I’ve started experimenting with my cellphone taking slo-mo video of friends casting. This makes perfect sense since we are not catching much. Problem is that my phone has poor quality video at slo-mo.

Anyway, I edited this short 3 minute movie that features a few river scenes and images of my friends and I casting on the river. Please don’t expect great quality video. We are just 4 guys having fun while hucking our flies across the run, hoping for a grab.  And please don’t expect great casting style from me — my friends do better — but we all had fun.

I’ll be experimenting with a different camera shortly, trying to get better resolution in future casting videos.

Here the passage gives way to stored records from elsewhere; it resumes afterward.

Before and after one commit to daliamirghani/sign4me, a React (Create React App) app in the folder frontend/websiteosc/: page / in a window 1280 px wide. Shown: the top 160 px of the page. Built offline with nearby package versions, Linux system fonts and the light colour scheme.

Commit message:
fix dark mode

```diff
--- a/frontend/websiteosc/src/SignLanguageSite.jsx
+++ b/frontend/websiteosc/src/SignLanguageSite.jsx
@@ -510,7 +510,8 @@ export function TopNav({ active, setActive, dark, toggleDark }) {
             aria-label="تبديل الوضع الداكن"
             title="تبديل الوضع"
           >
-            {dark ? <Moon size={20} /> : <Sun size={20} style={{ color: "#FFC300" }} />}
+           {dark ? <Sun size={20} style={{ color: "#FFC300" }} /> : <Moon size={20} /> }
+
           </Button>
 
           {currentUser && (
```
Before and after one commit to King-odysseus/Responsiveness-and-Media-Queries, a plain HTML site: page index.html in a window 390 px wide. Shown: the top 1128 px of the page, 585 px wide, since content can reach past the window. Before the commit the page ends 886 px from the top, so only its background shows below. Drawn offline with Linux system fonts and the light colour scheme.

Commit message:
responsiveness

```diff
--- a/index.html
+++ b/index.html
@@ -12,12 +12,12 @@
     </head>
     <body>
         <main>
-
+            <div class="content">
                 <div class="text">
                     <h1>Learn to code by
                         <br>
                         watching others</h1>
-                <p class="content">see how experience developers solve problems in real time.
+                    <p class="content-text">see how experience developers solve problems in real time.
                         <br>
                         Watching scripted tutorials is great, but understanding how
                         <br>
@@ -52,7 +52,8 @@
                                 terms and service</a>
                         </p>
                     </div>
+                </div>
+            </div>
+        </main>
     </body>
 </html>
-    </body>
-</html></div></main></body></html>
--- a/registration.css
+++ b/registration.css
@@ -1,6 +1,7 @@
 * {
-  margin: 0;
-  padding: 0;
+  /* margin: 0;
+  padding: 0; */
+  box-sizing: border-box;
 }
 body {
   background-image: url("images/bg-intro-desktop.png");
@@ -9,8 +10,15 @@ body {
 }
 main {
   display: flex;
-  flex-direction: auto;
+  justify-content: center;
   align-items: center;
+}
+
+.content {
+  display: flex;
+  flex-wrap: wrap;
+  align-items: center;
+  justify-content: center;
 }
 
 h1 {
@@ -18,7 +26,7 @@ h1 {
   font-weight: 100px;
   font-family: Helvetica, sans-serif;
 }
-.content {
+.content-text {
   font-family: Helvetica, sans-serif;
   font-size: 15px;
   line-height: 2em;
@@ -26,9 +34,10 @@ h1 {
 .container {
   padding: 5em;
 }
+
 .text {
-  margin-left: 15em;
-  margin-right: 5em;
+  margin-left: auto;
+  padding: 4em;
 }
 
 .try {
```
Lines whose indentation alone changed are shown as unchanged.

Thanks for your patience.

Jay Nicholas, winter season 2016/17

Fly of the Week: Blue & Black Fish Taco Steelhead Tube Fly

Keeping with my goal of producing roughly one post for each week, here is the latest installment. This is a steelhead tube fly very much fashioned after Jeff Hickman’s Fish Taco. I have tied this fly with a blue/black color theme but I’ll reiterate my advice that most steelhead and salmon flies are not intended to be tied EXACTLY as illustrated. Part of the fun and creativity is that each tyer has the freedom to diverge, adapt, and modify flies as you see fit.

If you view this video you will see that I am learning how to edit video, and will probably decide that I have a long way to go in developing my skills.

Thanks for your patience – I hope you find something entertaining here.

Jay Nicholas
Winter season, 2017